The Key Stuff:
Woo hoo! New images of Mercury!
The way I’d introduce this and interpret it in the planetarium is just to ask questions about it, and collect visitor hypotheses. That’s all the scientists have right now: questions. They also have some hypotheses about bits of it, but they haven’t had time to think of ideas for everything, and even less to test or analyze those ideas.
What’s up with those longitudinal lines?
Why are those rayed craters so bright?
Some of those craters are on the lines, why?
Is that Mercury’s North pole at the top?
What causes lines like that on other planets?
Here’s some background to help you with your analysis.

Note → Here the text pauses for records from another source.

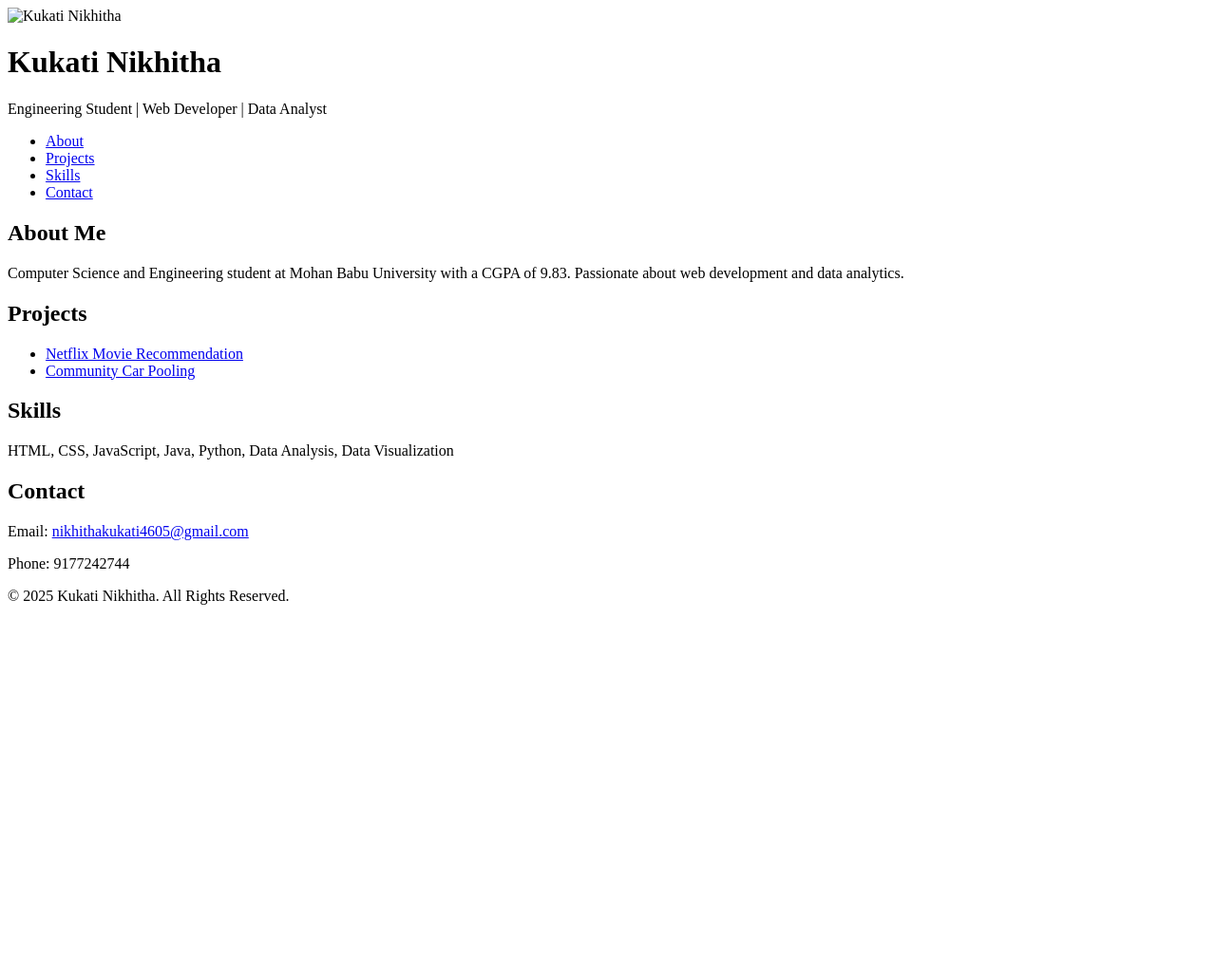
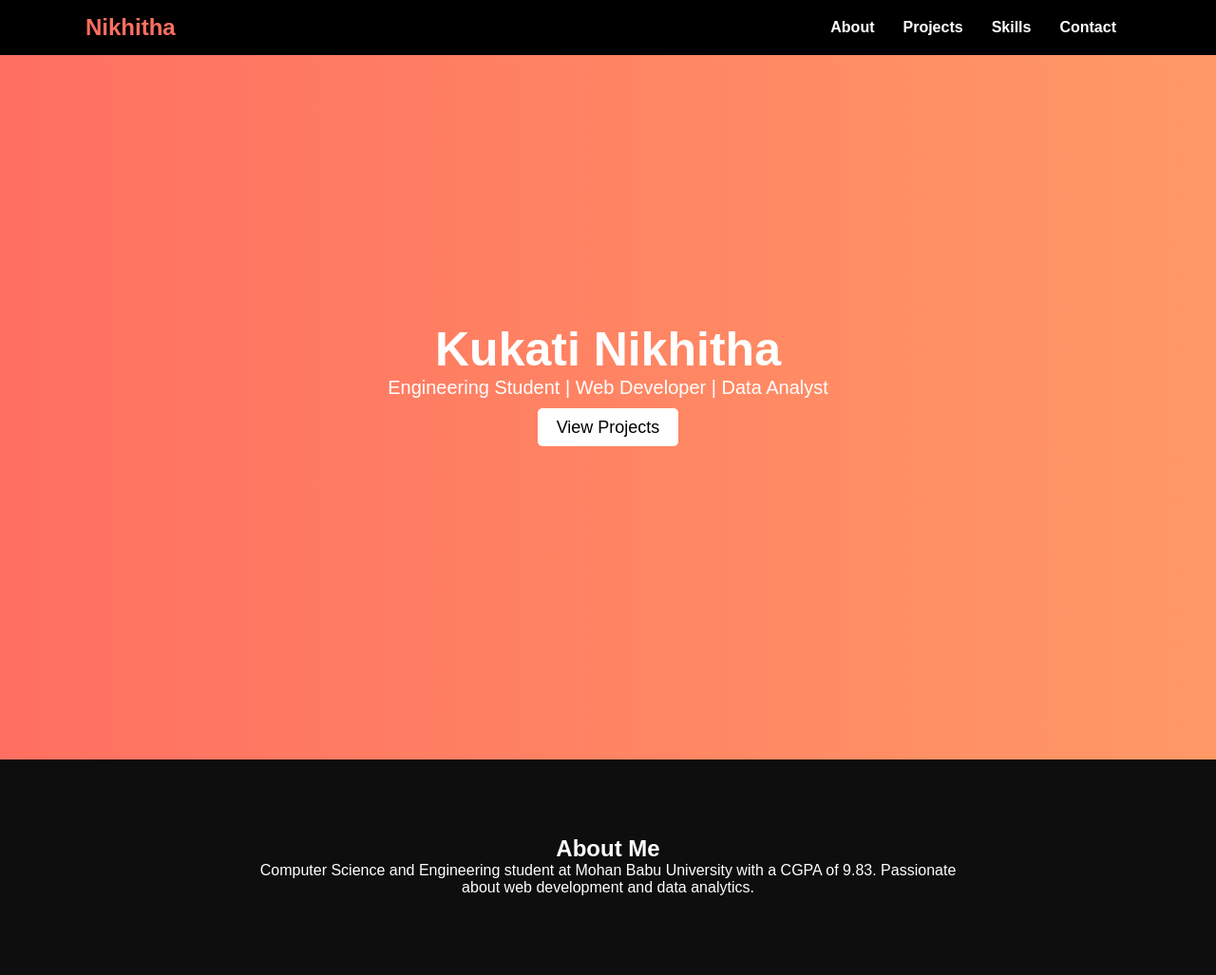
Before and after one commit to Nikhitha0406/portifolio, a website: page public/index.html in a window 1280 px wide. Shown: the top 1027 px of the page at 95% size. Before the commit the page ends 800 px from the top, so only its background shows below. Drawn offline with Linux system fonts and the light colour scheme.

Commit message:
index.html

```diff
--- a/public/index.html
+++ b/public/index.html
@@ -4,18 +4,12 @@
     <meta charset="UTF-8">
     <meta name="viewport" content="width=device-width, initial-scale=1.0">
     <title>Kukati Nikhitha - Portfolio</title>
-    <link rel="stylesheet" href="styles.css">
+    <link rel="stylesheet" href="style.css">
 </head>
 <body>
     <header>
-        <div class="container">
-            <div class="profile">
-                <img src="WhatsApp_Image.jpg" alt="Kukati Nikhitha">
-            </div>
-            <div class="info">
-                <h1>Kukati Nikhitha</h1>
-                <p>Engineering Student | Web Developer | Data Analyst</p>
         <nav>
+            <div class="logo">Nikhitha</div>
             <ul>
                 <li><a href="#about">About</a></li>
                 <li><a href="#projects">Projects</a></li>
@@ -23,16 +17,22 @@
                 <li><a href="#contact">Contact</a></li>
             </ul>
         </nav>
-            </div>
-        </div>
     </header>
 
-    <section id="about">
+    <section class="hero">
+        <div class="hero-content">
+            <h1>Kukati Nikhitha</h1>
+            <p>Engineering Student | Web Developer | Data Analyst</p>
+            <a href="#projects" class="btn">View Projects</a>
+        </div>
+    </section>
+
+    <section id="about" class="section">
         <h2>About Me</h2>
         <p>Computer Science and Engineering student at Mohan Babu University with a CGPA of 9.83. Passionate about web development and data analytics.</p>
     </section>
 
-    <section id="projects">
+    <section id="projects" class="section">
         <h2>Projects</h2>
         <ul>
             <li><a href="https://netflix-fa59eqc4rdpguifpiuf4qr.streamlit.app/" target="_blank">Netflix Movie Recommendation</a></li>
@@ -40,12 +40,12 @@
         </ul>
     </section>
 
-    <section id="skills">
+    <section id="skills" class="section">
         <h2>Skills</h2>
         <p>HTML, CSS, JavaScript, Java, Python, Data Analysis, Data Visualization</p>
     </section>
 
-    <section id="contact">
+    <section id="contact" class="section">
         <h2>Contact</h2>
         <p>Email: <a href="mailto:nikhithakukati4605@gmail.com">nikhithakukati4605@gmail.com</a></p>
         <p>Phone: 9177242744</p>
```
Lines whose indentation alone changed are shown as unchanged.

As we know from the Moon, rays often emanate from craters – especially new craters. When the meteor impacts, it sprays up a bunch of regolith (surface rock/dirt) that falls down in a rayed pattern. Go stomp in a puddle. Watch what happens – that’s what I’m talking about.

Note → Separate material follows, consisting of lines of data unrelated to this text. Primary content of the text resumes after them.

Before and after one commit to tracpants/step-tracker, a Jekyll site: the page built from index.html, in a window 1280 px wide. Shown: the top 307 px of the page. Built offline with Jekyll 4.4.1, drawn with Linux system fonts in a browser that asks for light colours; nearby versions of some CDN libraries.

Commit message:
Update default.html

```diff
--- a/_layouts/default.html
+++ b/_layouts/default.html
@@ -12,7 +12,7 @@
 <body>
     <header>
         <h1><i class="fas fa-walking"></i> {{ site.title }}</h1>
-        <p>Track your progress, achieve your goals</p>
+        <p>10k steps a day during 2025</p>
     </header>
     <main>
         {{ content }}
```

Brighter craters are almost always newer. The rock is newly broken, showing “shiny” un-weathered, un-covered, un-eroded faces to the sunlight which bounces back at us.
North and South:

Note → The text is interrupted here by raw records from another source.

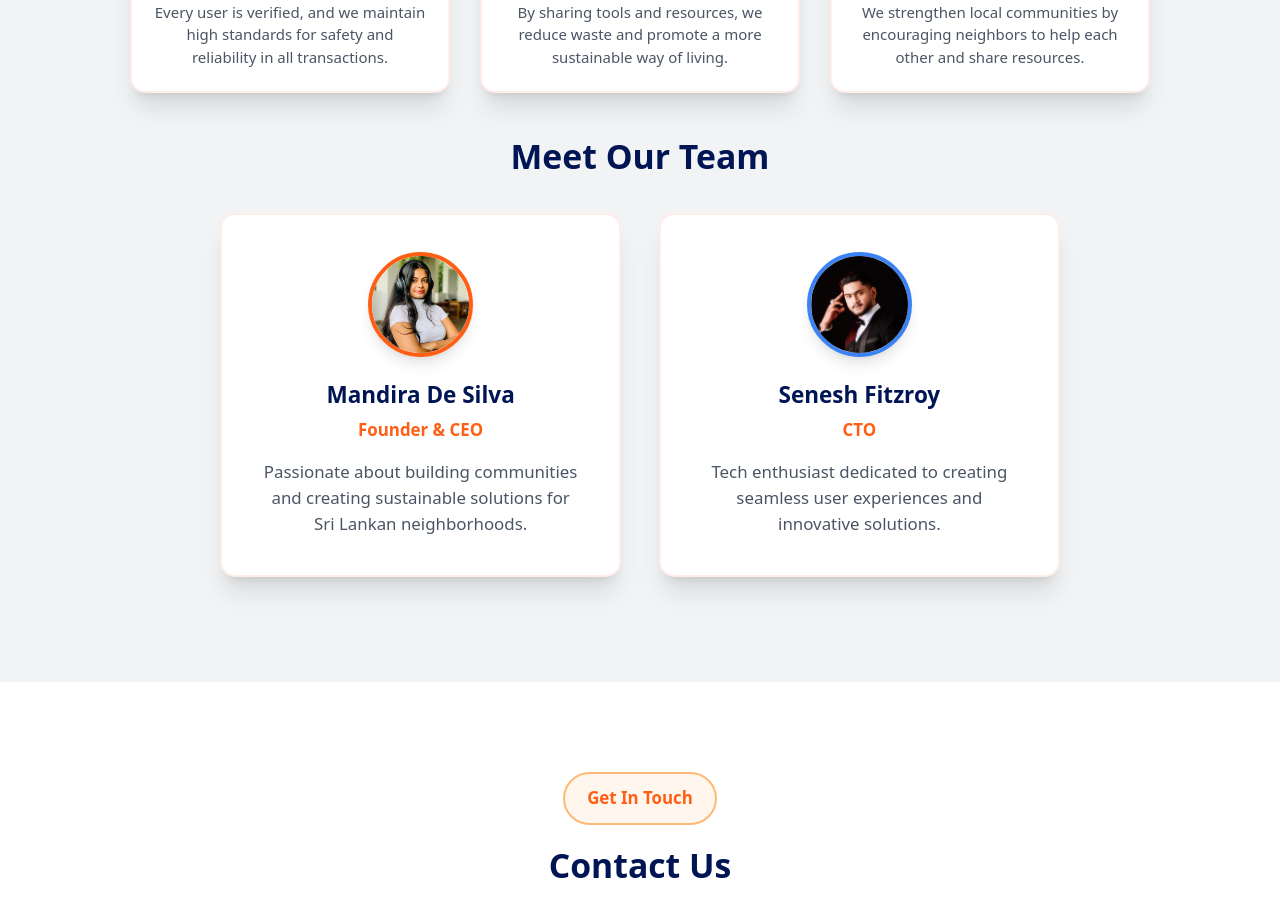
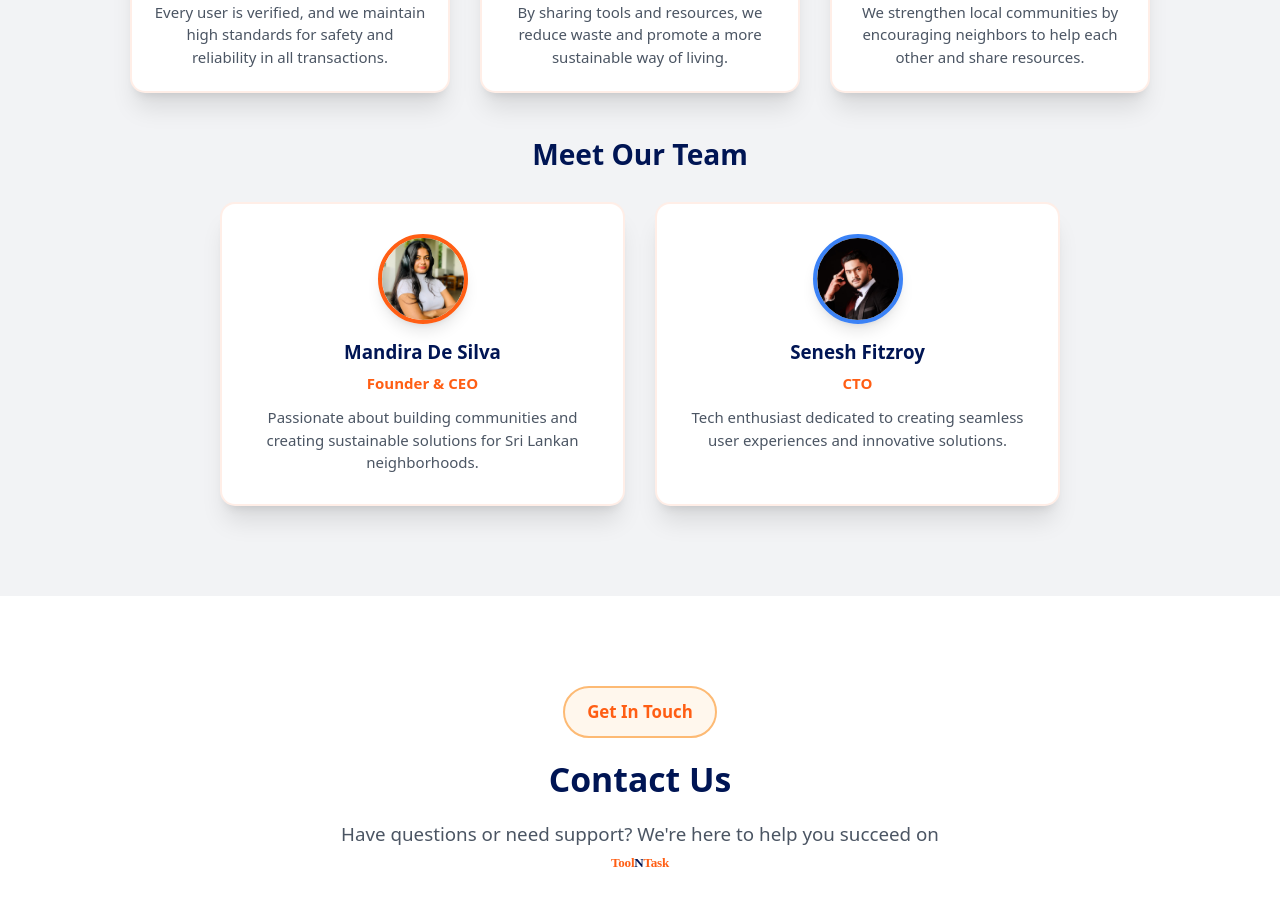
Before and after one commit to SeneshFitzroy/ToolnTask, a Next.js app: page /About in a window 1280 px wide. Shown: the part 940-1851 px from the top of the page. Built offline with nearby package versions, Linux system fonts and the light colour scheme; no server answers; the database is empty; a web font is replaced by a local one.

Commit message:
feat: Enhanced pages/About.tsx,  - Detailed changes: diff --git a/pages/About.tsx b/pages/About.tsx ind... at 23:25:31.62 Sun 07/20/2025

```diff
--- a/pages/About.tsx
+++ b/pages/About.tsx
@@ -282,62 +282,62 @@ export default function About() {
           </div>
 
           {/* Team Section */}
-          <div className="text-center mb-12 sm:mb-16">
-            <h2 className="text-2xl sm:text-3xl lg:text-4xl font-bold mb-8 sm:mb-10" style={{ color: theme === 'dark' ? '#FFFFFF' : '#001554' }}>Meet Our Team</h2>
-            <div className="grid grid-cols-1 md:grid-cols-2 gap-8 sm:gap-10 max-w-4xl mx-auto">
-              <div className="p-8 sm:p-10 rounded-2xl shadow-xl hover:scale-105 transition-all duration-300 border-2"
+          <div className="text-center mb-10 sm:mb-12">
+            <h2 className="text-xl sm:text-2xl lg:text-3xl font-bold mb-6 sm:mb-8" style={{ color: theme === 'dark' ? '#FFFFFF' : '#001554' }}>Meet Our Team</h2>
+            <div className="grid grid-cols-1 md:grid-cols-2 gap-6 sm:gap-8 max-w-4xl mx-auto">
+              <div className="p-6 sm:p-8 rounded-2xl shadow-xl hover:scale-105 transition-all duration-300 border-2"
                    style={{
                      backgroundColor: theme === 'dark' ? '#1a1a1a' : '#FFFFFF',
                      borderColor: theme === 'dark' ? 'rgba(255, 94, 20, 0.2)' : 'rgba(255, 94, 20, 0.1)'
                    }}>
-                <div className="w-24 h-24 sm:w-28 sm:h-28 rounded-full mx-auto mb-6 overflow-hidden shadow-lg border-4 relative" style={{ borderColor: '#FF5E14' }}>
+                <div className="w-20 h-20 sm:w-24 sm:h-24 rounded-full mx-auto mb-4 overflow-hidden shadow-lg border-4 relative" style={{ borderColor: '#FF5E14' }}>
                   {!ceoImageError ? (
                     <Image
                       src="/ceo.jpg"
                       alt="Mandira De Silva - Founder & CEO"
-                      width={112}
-                      height={112}
+                      width={96}
+                      height={96}
                       className="w-full h-full object-cover"
                       onError={() => setCeoImageError(true)}
                     />
                   ) : (
                     <div className="w-full h-full bg-gradient-to-br from-orange-400 to-orange-600 flex items-center justify-center">
-                      <span className="text-white text-2xl sm:text-3xl font-bold">MD</span>
+                      <span className="text-white text-xl sm:text-2xl font-bold">MD</span>
                     </div>
                   )}
                 </div>
-                <h3 className="text-xl sm:text-2xl font-bold mb-2" style={{ color: theme === 'dark' ? '#FFFFFF' : '#001554' }}>Mandira De Silva</h3>
-                <p className="text-lg font-semibold mb-4" style={{ color: '#FF5E14' }}>Founder & CEO</p>
-                <p className="text-base sm:text-lg leading-relaxed" style={{ color: theme === 'dark' ? '#B3B5BC' : '#4B5563' }}>
+                <h3 className="text-lg sm:text-xl font-bold mb-2" style={{ color: theme === 'dark' ? '#FFFFFF' : '#001554' }}>Mandira De Silva</h3>
+                <p className="text-base font-semibold mb-3" style={{ color: '#FF5E14' }}>Founder & CEO</p>
+                <p className="text-sm sm:text-base leading-relaxed" style={{ color: theme === 'dark' ? '#B3B5BC' : '#4B5563' }}>
                   Passionate about building communities and creating sustainable solutions for Sri Lankan neighborhoods.
                 </p>
               </div>
 
-              <div className="p-8 sm:p-10 rounded-2xl shadow-xl hover:scale-105 transition-all duration-300 border-2"
+              <div className="p-6 sm:p-8 rounded-2xl shadow-xl hover:scale-105 transition-all duration-300 border-2"
                    style={{
                      backgroundColor: theme === 'dark' ? '#1a1a1a' : '#FFFFFF',
                      borderColor: theme === 'dark' ? 'rgba(255, 94, 20, 0.2)' : 'rgba(255, 94, 20, 0.1)'
                    }}>
-                <div className="w-24 h-24 sm:w-28 sm:h-28 rounded-full mx-auto mb-6 overflow-hidden shadow-lg border-4 relative" style={{ borderColor: '#3b82f6' }}>
+                <div className="w-20 h-20 sm:w-24 sm:h-24 rounded-full mx-auto mb-4 overflow-hidden shadow-lg border-4 relative" style={{ borderColor: '#3b82f6' }}>
                   {!ctoImageError ? (
                     <Image
                       src="/cto.jpg"
                       alt="Senesh Fitzroy - CTO"
-                      width={112}
-                      height={112}
+                      width={96}
+                      height={96}
                       className="w-full h-full object-cover"
                       style={{ objectPosition: 'center 20%' }}
                       onError={() => setCtoImageError(true)}
                     />
                   ) : (
                     <div className="w-full h-full bg-gradient-to-br from-blue-500 to-indigo-600 flex items-center justify-center">
-                      <span className="text-white text-2xl sm:text-3xl font-bold">SF</span>
+                      <span className="text-white text-xl sm:text-2xl font-bold">SF</span>
                     </div>
                   )}
                 </div>
-                <h3 className="text-xl sm:text-2xl font-bold mb-2" style={{ color: theme === 'dark' ? '#FFFFFF' : '#001554' }}>Senesh Fitzroy</h3>
-                <p className="text-lg font-semibold mb-4" style={{ color: '#FF5E14' }}>CTO</p>
-                <p className="text-base sm:text-lg leading-relaxed" style={{ color: theme === 'dark' ? '#B3B5BC' : '#4B5563' }}>
+                <h3 className="text-lg sm:text-xl font-bold mb-2" style={{ color: theme === 'dark' ? '#FFFFFF' : '#001554' }}>Senesh Fitzroy</h3>
+                <p className="text-base font-semibold mb-3" style={{ color: '#FF5E14' }}>CTO</p>
+                <p className="text-sm sm:text-base leading-relaxed" style={{ color: theme === 'dark' ? '#B3B5BC' : '#4B5563' }}>
                   Tech enthusiast dedicated to creating seamless user experiences and innovative solutions.
                 </p>
               </div>
```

According to the MESSENGER press release, that is the North Pole of Mercury up there at the top with a crater on it.
The MESSENGER team has floated the idea that these are rays from that Northern crater. They know more than me, but that seems to me like a long way for ejecta (the kicked up regolith) to go. A really long way. How hard would that impact have had to be? Would Mercury’s gravity be enough to pull that ejecta back?
P.S. Phil’s wrong. It’s not a watermelon. It’s a pumpkin, and I have incontrovertable proof: